## Problem statement
Work out how many lines in the data below contain "access", and state that count with nothing added.

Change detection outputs
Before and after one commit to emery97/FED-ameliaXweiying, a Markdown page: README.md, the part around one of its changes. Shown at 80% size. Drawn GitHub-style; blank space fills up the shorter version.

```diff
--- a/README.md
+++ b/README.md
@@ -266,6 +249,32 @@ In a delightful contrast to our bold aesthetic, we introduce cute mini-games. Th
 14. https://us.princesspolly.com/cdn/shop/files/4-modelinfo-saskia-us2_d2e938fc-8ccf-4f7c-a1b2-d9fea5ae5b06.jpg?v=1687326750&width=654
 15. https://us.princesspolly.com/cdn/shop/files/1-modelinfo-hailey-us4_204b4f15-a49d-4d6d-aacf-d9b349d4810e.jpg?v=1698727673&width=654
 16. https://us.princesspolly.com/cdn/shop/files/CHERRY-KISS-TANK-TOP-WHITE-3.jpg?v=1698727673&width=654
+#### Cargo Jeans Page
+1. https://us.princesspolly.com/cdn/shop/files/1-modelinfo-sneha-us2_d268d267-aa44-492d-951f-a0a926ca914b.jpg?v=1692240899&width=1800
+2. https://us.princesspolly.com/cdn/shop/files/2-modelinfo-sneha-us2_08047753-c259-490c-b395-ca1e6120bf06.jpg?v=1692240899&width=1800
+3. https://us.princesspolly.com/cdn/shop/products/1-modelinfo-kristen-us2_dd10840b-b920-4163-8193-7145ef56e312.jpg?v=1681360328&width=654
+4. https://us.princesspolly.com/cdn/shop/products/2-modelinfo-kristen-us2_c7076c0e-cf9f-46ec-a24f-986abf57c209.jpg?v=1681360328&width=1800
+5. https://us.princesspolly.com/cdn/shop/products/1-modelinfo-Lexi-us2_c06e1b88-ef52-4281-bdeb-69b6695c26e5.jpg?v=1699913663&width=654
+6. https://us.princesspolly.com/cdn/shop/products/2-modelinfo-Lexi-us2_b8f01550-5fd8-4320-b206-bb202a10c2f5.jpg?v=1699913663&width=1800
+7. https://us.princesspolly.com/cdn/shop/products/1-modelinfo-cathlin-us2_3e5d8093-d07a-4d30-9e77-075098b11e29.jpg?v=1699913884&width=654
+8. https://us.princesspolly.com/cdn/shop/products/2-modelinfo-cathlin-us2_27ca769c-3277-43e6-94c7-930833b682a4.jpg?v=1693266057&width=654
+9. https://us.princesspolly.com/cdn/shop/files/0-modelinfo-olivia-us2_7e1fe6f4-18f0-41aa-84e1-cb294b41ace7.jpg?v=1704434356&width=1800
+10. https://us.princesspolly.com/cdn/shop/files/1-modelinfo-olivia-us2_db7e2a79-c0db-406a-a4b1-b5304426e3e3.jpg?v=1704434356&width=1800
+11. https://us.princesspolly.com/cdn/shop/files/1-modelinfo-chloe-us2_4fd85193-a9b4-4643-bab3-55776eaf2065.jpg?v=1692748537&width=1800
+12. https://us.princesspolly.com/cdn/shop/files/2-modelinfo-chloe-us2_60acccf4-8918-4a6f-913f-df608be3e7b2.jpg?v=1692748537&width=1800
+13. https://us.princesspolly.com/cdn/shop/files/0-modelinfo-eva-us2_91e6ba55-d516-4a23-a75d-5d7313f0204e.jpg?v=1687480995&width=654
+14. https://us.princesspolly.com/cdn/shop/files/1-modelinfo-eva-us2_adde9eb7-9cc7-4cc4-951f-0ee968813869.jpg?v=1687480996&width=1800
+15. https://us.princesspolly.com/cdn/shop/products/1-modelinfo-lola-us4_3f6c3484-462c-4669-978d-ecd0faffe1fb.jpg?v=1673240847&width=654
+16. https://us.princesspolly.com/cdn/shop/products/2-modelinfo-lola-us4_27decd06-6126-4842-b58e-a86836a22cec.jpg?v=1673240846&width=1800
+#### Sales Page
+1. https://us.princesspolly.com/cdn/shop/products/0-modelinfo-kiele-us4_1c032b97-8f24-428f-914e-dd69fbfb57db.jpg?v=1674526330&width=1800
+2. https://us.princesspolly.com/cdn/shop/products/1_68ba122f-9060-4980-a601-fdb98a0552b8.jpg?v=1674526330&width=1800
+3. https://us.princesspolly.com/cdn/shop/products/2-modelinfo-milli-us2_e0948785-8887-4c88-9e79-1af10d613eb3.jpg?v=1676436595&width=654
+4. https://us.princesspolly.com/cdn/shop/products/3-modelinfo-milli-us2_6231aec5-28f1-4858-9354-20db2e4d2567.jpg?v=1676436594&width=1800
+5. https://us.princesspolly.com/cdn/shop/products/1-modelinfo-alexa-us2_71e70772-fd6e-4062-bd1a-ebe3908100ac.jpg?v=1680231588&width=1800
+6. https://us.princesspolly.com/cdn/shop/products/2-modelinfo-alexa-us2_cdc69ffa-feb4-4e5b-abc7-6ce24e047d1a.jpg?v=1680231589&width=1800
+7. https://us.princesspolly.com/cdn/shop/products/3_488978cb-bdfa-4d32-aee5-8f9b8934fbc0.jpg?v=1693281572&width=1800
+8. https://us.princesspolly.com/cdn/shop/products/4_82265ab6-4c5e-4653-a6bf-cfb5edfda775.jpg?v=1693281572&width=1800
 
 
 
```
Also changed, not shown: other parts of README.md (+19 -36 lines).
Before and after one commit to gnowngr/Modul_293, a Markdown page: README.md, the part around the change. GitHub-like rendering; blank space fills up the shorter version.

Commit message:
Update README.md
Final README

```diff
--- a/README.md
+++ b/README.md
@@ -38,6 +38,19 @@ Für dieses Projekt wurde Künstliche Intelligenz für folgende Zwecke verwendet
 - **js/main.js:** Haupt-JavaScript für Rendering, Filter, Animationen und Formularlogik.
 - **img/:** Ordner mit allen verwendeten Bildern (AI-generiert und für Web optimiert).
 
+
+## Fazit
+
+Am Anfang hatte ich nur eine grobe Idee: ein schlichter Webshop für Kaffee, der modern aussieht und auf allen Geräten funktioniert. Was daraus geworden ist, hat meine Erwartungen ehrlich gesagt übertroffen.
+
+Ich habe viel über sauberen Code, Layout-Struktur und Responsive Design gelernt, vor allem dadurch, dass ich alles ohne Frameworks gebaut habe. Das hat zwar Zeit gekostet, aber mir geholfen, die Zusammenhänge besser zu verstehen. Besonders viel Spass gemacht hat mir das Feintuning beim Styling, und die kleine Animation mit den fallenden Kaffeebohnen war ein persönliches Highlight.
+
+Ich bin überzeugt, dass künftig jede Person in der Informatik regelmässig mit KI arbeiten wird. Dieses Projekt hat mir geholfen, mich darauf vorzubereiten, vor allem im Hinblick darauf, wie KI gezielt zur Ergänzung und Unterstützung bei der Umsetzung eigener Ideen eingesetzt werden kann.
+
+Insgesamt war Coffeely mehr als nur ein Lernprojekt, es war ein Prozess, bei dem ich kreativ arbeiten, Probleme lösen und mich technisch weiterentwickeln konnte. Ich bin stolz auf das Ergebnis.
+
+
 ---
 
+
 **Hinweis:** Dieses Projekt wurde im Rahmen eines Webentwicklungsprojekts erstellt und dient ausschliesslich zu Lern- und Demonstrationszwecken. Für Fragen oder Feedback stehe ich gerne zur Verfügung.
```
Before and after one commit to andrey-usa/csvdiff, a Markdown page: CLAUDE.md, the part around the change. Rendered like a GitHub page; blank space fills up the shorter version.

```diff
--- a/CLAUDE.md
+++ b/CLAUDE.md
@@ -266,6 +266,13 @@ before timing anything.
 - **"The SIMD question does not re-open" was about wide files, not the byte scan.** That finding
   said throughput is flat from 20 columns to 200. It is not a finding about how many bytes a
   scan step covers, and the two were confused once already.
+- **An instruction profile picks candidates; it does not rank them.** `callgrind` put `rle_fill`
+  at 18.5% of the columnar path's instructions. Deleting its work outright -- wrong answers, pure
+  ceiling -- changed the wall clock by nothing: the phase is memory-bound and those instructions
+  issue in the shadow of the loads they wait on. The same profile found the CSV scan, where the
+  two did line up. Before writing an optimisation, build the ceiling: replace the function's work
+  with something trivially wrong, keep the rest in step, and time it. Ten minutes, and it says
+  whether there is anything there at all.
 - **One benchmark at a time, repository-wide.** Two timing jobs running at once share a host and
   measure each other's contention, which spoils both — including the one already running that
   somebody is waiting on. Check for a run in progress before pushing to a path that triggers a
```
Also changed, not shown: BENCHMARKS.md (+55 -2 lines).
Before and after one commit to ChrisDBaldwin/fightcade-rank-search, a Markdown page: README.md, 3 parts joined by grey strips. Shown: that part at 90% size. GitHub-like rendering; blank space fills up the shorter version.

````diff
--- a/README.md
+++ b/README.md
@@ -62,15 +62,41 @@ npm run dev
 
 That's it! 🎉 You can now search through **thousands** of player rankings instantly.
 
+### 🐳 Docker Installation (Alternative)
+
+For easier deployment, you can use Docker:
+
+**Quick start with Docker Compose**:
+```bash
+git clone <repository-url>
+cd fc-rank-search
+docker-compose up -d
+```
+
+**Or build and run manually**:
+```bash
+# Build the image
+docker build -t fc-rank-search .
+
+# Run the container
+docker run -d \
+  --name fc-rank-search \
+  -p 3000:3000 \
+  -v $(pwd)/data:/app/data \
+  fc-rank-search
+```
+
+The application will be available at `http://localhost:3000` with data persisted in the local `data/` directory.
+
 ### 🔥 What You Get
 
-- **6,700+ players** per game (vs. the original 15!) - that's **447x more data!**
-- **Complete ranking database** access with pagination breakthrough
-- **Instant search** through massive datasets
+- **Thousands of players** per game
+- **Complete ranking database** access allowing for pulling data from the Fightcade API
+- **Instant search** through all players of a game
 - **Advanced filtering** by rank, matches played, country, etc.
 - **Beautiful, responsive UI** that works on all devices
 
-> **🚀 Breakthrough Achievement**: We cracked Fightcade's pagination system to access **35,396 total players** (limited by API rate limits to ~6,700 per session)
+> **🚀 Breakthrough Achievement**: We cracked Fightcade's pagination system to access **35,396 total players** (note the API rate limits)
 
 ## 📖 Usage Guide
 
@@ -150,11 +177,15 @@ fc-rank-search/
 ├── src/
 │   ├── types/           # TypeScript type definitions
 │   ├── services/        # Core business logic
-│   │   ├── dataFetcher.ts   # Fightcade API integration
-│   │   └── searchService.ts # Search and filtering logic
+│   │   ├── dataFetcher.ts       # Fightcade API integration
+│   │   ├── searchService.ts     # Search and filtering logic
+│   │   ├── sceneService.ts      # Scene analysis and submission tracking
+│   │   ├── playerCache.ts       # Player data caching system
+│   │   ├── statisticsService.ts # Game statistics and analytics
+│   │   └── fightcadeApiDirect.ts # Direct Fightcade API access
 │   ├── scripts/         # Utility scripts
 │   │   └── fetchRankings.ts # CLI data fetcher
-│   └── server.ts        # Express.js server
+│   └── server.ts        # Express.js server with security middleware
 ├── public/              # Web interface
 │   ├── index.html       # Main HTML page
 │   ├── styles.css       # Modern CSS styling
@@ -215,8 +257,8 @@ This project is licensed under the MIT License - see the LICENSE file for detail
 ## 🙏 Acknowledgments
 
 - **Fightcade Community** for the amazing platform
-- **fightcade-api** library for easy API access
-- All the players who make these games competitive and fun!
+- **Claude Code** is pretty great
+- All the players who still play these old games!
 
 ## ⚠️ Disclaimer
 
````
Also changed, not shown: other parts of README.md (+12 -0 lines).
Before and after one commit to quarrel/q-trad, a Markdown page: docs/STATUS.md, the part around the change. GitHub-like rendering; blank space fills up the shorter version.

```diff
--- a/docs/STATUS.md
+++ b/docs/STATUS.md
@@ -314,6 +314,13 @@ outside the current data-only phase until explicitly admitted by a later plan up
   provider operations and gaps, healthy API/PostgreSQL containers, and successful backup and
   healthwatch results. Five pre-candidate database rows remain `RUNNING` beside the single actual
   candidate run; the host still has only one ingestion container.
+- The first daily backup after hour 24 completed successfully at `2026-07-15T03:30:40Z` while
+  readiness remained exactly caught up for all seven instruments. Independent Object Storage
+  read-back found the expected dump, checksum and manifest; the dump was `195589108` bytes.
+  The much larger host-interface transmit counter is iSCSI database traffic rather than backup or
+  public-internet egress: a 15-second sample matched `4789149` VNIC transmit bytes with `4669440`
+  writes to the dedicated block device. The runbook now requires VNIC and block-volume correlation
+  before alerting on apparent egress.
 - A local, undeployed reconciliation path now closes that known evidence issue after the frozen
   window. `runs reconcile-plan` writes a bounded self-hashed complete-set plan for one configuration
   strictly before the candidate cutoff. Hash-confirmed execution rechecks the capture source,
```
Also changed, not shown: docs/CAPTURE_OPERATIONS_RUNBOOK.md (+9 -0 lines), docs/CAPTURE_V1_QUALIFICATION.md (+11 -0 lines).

## Exercise result
6